*** Opening of DATA FOR THIS TASK ***

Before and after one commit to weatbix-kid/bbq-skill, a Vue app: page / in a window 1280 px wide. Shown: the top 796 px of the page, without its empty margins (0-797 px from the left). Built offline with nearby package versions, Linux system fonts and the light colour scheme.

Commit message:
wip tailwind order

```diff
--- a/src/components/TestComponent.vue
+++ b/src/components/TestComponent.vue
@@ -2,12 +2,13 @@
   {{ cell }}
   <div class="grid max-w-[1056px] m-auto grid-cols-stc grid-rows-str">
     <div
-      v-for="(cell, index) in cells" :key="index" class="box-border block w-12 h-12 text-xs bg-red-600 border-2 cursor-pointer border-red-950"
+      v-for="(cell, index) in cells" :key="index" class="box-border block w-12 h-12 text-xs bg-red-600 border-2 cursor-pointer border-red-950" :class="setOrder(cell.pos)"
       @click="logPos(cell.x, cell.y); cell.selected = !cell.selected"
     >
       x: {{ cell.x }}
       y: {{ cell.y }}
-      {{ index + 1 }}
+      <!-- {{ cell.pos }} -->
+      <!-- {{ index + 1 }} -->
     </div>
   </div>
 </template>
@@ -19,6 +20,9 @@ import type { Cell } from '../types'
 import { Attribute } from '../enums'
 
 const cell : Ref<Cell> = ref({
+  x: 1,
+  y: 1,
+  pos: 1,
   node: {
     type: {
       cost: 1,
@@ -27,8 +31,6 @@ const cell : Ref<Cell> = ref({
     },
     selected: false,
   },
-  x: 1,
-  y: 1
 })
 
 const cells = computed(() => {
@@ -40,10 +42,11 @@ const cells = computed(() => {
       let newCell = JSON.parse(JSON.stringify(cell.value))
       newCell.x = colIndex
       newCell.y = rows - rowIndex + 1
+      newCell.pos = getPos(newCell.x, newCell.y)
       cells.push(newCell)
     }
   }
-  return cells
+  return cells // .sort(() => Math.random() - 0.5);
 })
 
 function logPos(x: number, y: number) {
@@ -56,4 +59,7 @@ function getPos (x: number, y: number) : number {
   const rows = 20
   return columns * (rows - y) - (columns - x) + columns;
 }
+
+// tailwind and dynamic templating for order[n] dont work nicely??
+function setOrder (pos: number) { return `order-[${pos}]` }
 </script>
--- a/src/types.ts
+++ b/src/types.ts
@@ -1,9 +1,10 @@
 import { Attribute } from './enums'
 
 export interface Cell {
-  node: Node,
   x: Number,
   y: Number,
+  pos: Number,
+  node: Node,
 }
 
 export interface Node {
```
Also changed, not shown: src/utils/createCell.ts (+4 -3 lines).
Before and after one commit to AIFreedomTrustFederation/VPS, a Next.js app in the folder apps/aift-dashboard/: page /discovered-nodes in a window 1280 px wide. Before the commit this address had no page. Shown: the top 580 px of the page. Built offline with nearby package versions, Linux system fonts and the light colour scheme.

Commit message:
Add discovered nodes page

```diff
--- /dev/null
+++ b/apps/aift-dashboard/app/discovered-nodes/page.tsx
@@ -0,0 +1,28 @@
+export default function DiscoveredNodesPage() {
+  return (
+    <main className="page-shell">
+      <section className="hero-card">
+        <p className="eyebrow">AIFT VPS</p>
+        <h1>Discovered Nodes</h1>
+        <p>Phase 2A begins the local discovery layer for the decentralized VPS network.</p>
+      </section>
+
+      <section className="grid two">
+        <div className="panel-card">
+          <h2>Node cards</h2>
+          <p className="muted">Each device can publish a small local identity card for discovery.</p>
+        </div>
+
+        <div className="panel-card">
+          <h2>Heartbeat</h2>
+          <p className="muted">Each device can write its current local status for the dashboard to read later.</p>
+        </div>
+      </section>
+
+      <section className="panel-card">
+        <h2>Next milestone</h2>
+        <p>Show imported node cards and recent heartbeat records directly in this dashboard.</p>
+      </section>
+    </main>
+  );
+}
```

*** Close of DATA FOR THIS TASK ***

_WHAT TO WORK ON_
Check each line above for the word "newCell" and copy every line that has it.

_SOLUTION TO THIS EXERCISE_
       let newCell = JSON.parse(JSON.stringify(cell.value))
       newCell.x = colIndex
       newCell.y = rows - rowIndex + 1
+      newCell.pos = getPos(newCell.x, newCell.y)
       cells.push(newCell)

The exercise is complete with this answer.